Basel: Henricus Petrus, 1557.
Folio: 28.7 x 20 cm. , 670,  pp. Collation: a4, b2, A6, B-C4, D-Z6; Aa-Zz6; AA-II6, KK4, LL6.
Bound in 18th c. mottled calf, spine richly gilt, (upper board stained, discreet repairs to corners, also to head and foot of spine and label.) Blank upper margin of title trimmed off and repaired, not affecting text. Variable spotting as often, heavier to some signatures, but a very good copy. The text is illustrated with 1,500 woodcut illustrations (including some repeats) showing monsters, “savages”, human and animal deformities, plagues, earthquakes, floods, violent meteorological phenomena, comets, eclipses, meteors, the “earliest depiction of a UFO”, and the oft-reproduced double-page image of the ocean filled with whales, sea serpents, and monstrous crustaceans assailing sailors and swimmers. Some of the woodcuts are the work of Hans Rudolf Manuel Deutsch (1525-1571) and David Kandel (1520-1592). Among the events for which there exists hard evidence is the Ensisheim meteorite (depicted on p. 500) that fell on 7 November 1492. The massive (280 lbs.) meteorite is preserved in Ensisheim’s Musée de la Régence.
First edition of the Swiss humanist Conrad Lycosthenes’ “Chronicle of Prodigies and Portents that have occurred beyond the right order, operation, and working of nature, in both the upper and lower regions of the World, from the beginning of the World up to the Present Times”. In 1552 Lycosthenes had supplemented and published an edition of Julius Obsequens’ fourth-century “Book of Prodigies”. Five years later, he published his “Chronicon”, a work of far-greater ambition and scope, in which he documented (with illustrations) and interpreted every marvel from the appearance of the snake in the Garden of Eden to the birth of a microcephalic child born at Basel in 1557. Events from 1496 (the appearance of the Roman monster on the banks of the Tiber) up to the date of publication make up about 20 percent of the book. The description and image of the purported UFO, seen over Arabia in 1479 appear on page 494. Due to his anti-Catholic interpretation of a number of portents (including the “Pope-Ass” and “Monk-Calf”), the “Chronicon” was put on the Index of Prohibited Books in 1559. (See Daston and Park, “Wonders and the Order of Nature”, p. 183 ff.)
Human Prodigies (and Shakespeare’s cannibals):

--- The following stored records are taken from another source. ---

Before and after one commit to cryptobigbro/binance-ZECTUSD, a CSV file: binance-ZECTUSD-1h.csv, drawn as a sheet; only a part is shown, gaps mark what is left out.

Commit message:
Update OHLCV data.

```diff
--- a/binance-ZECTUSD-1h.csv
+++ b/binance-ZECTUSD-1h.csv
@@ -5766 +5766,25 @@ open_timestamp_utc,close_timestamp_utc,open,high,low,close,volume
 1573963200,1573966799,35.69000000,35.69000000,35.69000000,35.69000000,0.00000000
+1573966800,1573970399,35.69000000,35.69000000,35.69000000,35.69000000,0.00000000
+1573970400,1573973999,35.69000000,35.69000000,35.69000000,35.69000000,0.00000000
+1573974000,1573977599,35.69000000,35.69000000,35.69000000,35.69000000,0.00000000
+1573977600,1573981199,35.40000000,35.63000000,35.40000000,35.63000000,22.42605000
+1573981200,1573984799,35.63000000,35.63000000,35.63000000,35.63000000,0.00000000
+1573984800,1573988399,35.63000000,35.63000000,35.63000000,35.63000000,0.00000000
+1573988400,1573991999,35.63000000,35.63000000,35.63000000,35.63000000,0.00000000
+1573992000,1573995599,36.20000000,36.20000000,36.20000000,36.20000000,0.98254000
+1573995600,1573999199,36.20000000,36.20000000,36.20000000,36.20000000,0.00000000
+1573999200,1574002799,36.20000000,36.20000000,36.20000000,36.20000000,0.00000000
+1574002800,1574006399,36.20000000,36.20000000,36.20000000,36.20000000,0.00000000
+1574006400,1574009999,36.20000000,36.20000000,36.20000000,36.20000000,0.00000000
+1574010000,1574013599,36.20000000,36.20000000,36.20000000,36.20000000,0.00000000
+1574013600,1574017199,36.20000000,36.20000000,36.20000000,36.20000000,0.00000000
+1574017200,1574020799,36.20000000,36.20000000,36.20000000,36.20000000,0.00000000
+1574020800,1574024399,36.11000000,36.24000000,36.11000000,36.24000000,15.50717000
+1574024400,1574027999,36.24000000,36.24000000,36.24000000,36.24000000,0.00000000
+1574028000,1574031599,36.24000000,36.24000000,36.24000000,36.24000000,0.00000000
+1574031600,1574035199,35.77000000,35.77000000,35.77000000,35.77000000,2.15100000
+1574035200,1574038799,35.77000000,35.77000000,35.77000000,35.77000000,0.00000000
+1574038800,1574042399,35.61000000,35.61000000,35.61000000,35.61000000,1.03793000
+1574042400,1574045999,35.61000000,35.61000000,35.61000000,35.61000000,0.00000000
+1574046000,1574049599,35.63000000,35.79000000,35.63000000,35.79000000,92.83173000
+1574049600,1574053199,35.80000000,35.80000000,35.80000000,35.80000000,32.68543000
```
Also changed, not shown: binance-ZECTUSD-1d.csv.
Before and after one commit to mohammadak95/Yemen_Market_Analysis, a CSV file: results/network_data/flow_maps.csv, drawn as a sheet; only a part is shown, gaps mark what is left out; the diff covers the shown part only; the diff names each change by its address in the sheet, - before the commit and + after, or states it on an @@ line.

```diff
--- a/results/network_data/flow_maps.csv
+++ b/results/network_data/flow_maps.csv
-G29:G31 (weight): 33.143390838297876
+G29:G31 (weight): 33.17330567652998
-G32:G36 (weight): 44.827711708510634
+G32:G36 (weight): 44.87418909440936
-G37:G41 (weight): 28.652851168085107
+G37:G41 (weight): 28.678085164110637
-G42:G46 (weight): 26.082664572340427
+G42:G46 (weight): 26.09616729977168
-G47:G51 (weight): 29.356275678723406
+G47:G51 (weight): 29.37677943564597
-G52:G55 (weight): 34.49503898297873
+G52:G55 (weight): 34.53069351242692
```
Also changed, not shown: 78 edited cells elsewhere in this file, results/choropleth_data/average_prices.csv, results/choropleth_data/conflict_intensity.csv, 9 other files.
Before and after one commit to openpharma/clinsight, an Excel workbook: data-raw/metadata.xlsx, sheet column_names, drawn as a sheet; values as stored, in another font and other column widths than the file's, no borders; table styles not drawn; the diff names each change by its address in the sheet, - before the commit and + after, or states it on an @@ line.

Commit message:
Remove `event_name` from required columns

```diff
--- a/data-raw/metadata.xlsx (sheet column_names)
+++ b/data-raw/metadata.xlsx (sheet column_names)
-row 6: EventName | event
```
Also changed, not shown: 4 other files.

In his opening chapter, Lycosthenes describes various types of exotic humans who either lived in distant antiquity or were said to still exist in the 16th century in far-flung corners of the world. These various groups were produced by God after the fall of the Tower of Babel and the resulting “confusion of tongues”. In Africa there are the hirsute, forest-dwelling Cynnamini, the tree-dwelling Ilophagi, and the Spermathophagi, who lived on fruit, all most likely forest-dwelling primates. Africa is also home to the Androgynes (a race of hermaphrodites), the four-eyed Aethiopes, and the beaked, stork-necked Eripeans. In Asia there are horse-hoofed men, cyclopes who eat only the meat of wild beasts, and werewolves.
The “Blemmyes”: Lycosthenes also describes and illustrates the two types of cannibals described by Shakespeare’s Othello: “And of the Cannibals that each other eat, / The Anthropophagi and men whose heads / Do grow beneath their shoulders.”(Othello 1.3.139-44) The former are shown chopping up victims with meat cleavers and roasting them on a spit. There are also the single-footed Scipodes, the feathered and mouthless Astomi, six-armed men of India, dog-men, pygmies, and more.
Thorndike VI, 489; Adams W-250; Durling, NLM, 2878; Wellcome I, 3917; Zinner, Geschichte und Bibliographie der Astronomischen Literatur 2177; Ackermann I, 565